Despite the widely held belief that the Irish are descended from Celts who invaded Ireland about 2,500 years ago, a 2004 genetic research study at Trinity College, Dublin (TCD) appears to argue against it.
The Celtic cultural heritage in Ireland is prolific and informs the common perceptions and beliefs about the national identity and its origins. From traditional cultural sources in language, legend and literature the Celtic influence is strong and can also be found in contemporary culture such as Enya and the Afro Celt Sound System. The research however suggests that our blood if not also some (at least) of our culture can or should be attributed to wider origins: Spain, Portugal, Scandinavia and North Africa.
The study, conducted by Dr. Dan Bradley and Brian McEvoy, a Ph.D student conducted this genetic study with the support of the Irish government to determine “whether there was a large incursion by Celtic people 2,500 years ago” as is widely believed.
The scientists compared the DNA samples of 200 volunteers from around Ireland with a genetic database of 8,500 individuals from around Europe. (The Celts came from Central Europe stretching as far as Hungary).
They found that the Irish samples matched those around Britain and the Pyrenees in Spain. There were some matches in Scandinavia and parts of North Africa.
The scientists concluded that ‘the Irish’ genetic makeup stems from the onset of an ice-age around 15,000 years ago that forced prehistoric man back into Spain, Italy and Greece, which were still fairly temperate. When the ice started melting again around 12,000 years ago, people followed the retreating ice northwards as areas became hospitable again.
The TCD study produced a map of Europe with contours linking places that are genetically similar. One contour goes around the edge of the Atlantic touching Wales, Scotland, Ireland, and includes Galicia in Spain as well as the Basque region.
Some archaeologists also doubt that there was a Celtic invasion because few of their artifacts have been found in Ireland.
“The primary genetic legacy of Ireland seems to have come from people from Spain and Portugal after the last ice age.â€ said McEvoy. â€œThey seem to have come up along the coast through Western Europe and arrived in Ireland, Scotland and Wales. Itâ€™s not due to something that happened 2,500 years ago with Celts.â€ We have a much older genetic legacy.

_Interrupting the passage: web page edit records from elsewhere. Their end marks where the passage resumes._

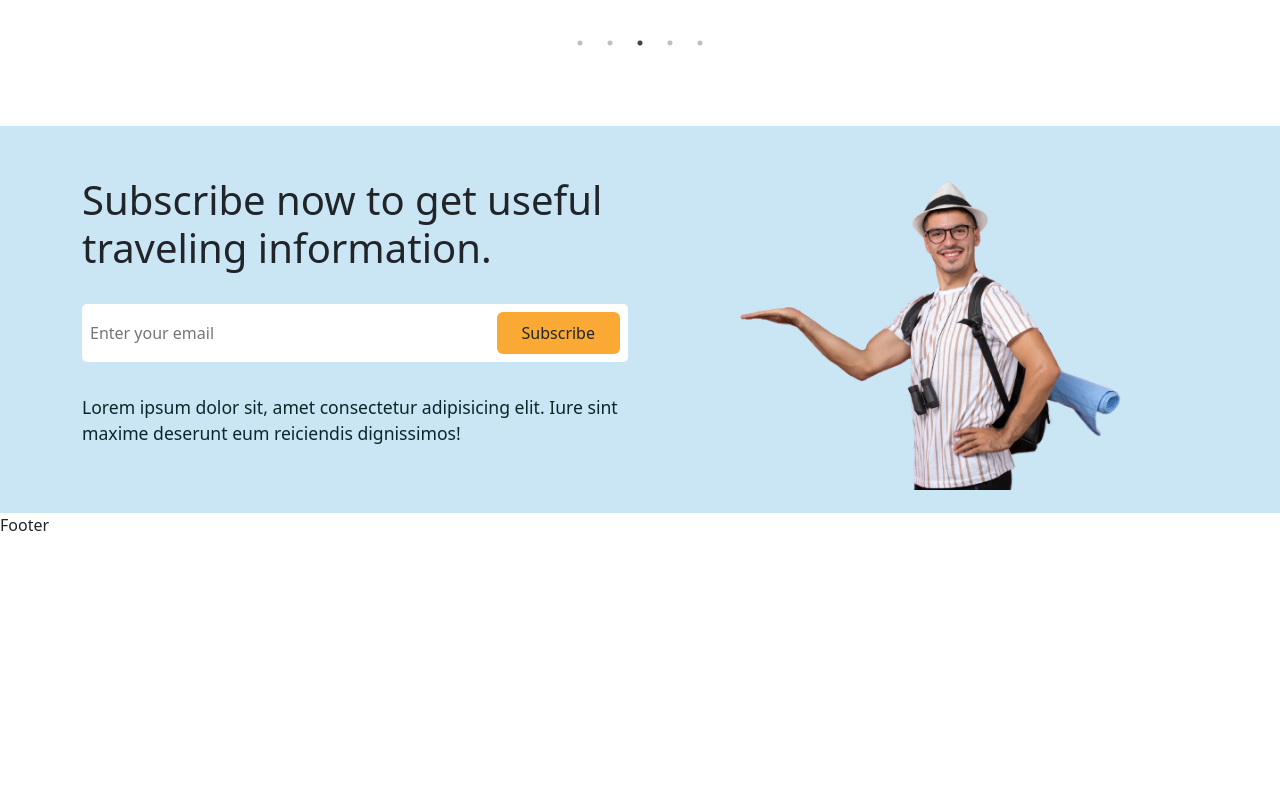
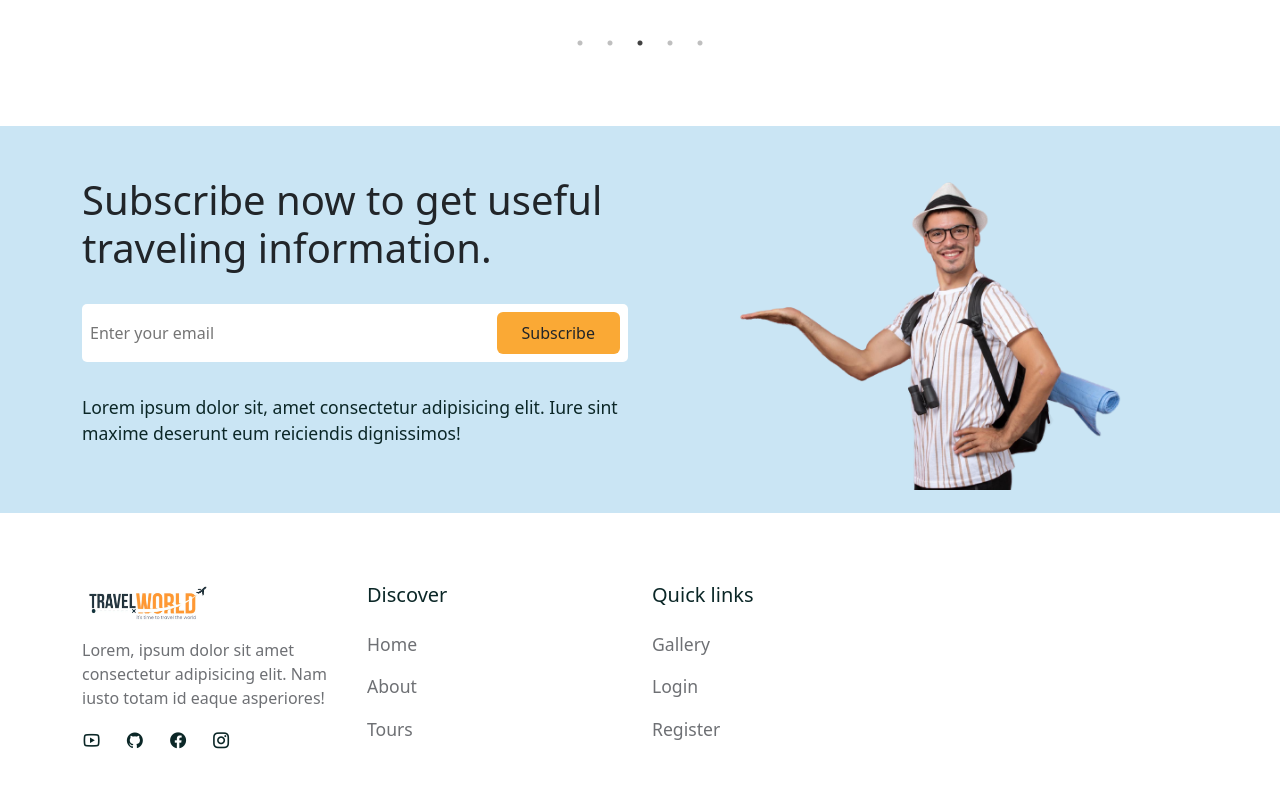
Before and after one commit to Chandimaisuru/TravelTripper, a React (Vite) app in the folder frontend/: page /home in a window 1280 px wide. Shown: the part 3981-4766 px from the top of the page. Before the commit the page ends 4518 px from the top, so only its background shows below. Built offline with nearby package versions, Linux system fonts and the light colour scheme; a web font is replaced by a local one.

Commit message:
footer part 1

```diff
--- a/frontend/src/components/Footer/Footer.jsx
+++ b/frontend/src/components/Footer/Footer.jsx
@@ -1,8 +1,108 @@
 import React from 'react'
+import "./footer.css"
+
+import {Col,Container,Row,ListGroup,ListGroupItem } from 'reactstrap'
+import { Link } from 'react-router-dom'
+import logo from "../../assets/images/logo.png";
+
+const quick_links = [
+  {
+    path: "/home",
+    display: "Home",
+  },
+  {
+    path: "/about",
+    display: "About",
+  },
+  {
+    path: "/tours",
+    display: "Tours",
+  },
+];
+
+const quick_links2 = [
+  {
+    path: "/gallery",
+    display: "Gallery",
+  },
+  {
+    path: "/login",
+    display: "Login",
+  },
+  {
+    path: "/register",
+    display: "Register",
+  },
+];
 
 function Footer() {
   return (
-    <div>Footer</div>
+    <footer className="footer">
+
+     <Container>
+      <Row>
+        <Col lg='3'>
+          <div className="logo">
+            <img src={logo} alt="" />
+            <p>Lorem, ipsum dolor sit amet consectetur adipisicing elit. Nam iusto totam id eaque asperiores!</p>
+
+            <div className="gap-4 social__links d-flex align-items-center">
+                   <span>
+                      <Link to='#'><i class="ri-youtube-line"></i></Link>
+                    </span>
+
+                    <span>
+                      <Link to='#'><i class="ri-github-fill"></i></Link>
+                    </span>
+
+                    <span>
+                      <Link to='#'><i class="ri-facebook-circle-fill"></i></Link>
+                    </span>
+
+                    <span>
+                      <Link to='#'><i class="ri-instagram-line"></i></Link>
+                    </span>
+
+            </div>
+          </div>
+
+        </Col>
+
+        <Col lg='3'>
+          <h5 className='footer__link-title'>Discover</h5>
+          <ListGroup className='footer__quick-links'>
+            {
+              quick_links.map((item,index)=>(
+                <ListGroupItem key={index} className='border-0 ps-0'>
+                  <Link to={item.path}>{item.display}</Link>
+
+                </ListGroupItem>
+              ))
+            }
+
+          </ListGroup>
+        </Col>
+
+        <Col lg='3'>
+          <h5 className='footer__link-title'>Quick links</h5>
+          <ListGroup className='footer__quick-links'>
+            {
+              quick_links2.map((item,index)=>(
+                <ListGroupItem key={index} className='border-0 ps-0'>
+                  <Link to={item.path}>{item.display}</Link>
+
+                </ListGroupItem>
+              ))
+            }
+
+          </ListGroup>
+        </Col>
+      </Row>
+
+     </Container>
+
+
+    </footer>
   )
 }
 
--- /dev/null
+++ b/frontend/src/components/Footer/footer.css
@@ -0,0 +1,41 @@
+
+.footer{
+    padding-top: 70px;
+    padding-bottom: 30px;
+}
+
+.footer .logo img {
+    width: 50%;
+    margin-bottom: 1rem;
+
+}
+
+.footer .logo p{
+    color: var(--text-color);
+
+
+
+}
+
+.social__links span a{
+    text-decoration: none;
+    color: var(--heading-color);
+    font-size: 1.2rem;
+}
+.footer__link-title{
+    color: var(--heading-color);
+    margin-bottom: 1rem;
+}
+.footer__quick-links li a{
+    text-decoration: none;
+    color: var(--text-color);
+    font-size: 1.1rem;
+}
+
+.footer__quick-links h6 span i{
+    color: var(--primary-color);
+}
+.copyright{
+    color: var(--text-color);
+    font-size: 1rem;
+}
--- a/frontend/src/pages/Home.jsx
+++ b/frontend/src/pages/Home.jsx
@@ -13,6 +13,7 @@ import FeaturedTourList from '../components/Feature-tours/FeaturedTourList'
 import MasonryImagesGallery from '../components/Image-gallery/MasonryImagesGallery'
 import Testimonials from '../components/Testimonials/Testimonials'
 import Newsletter from '../shared/Newsletter'
+import Footer from '../components/Footer/Footer'
 
 
 function Home() {
@@ -208,6 +209,9 @@ function Home() {
 
 
 
+
+
+
     </>
   )
 }
```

The findings are published in The American Journal of Human Genetics at the University of Chicago.
Does this finally help explain the ‘dark Irish’ phenomenon?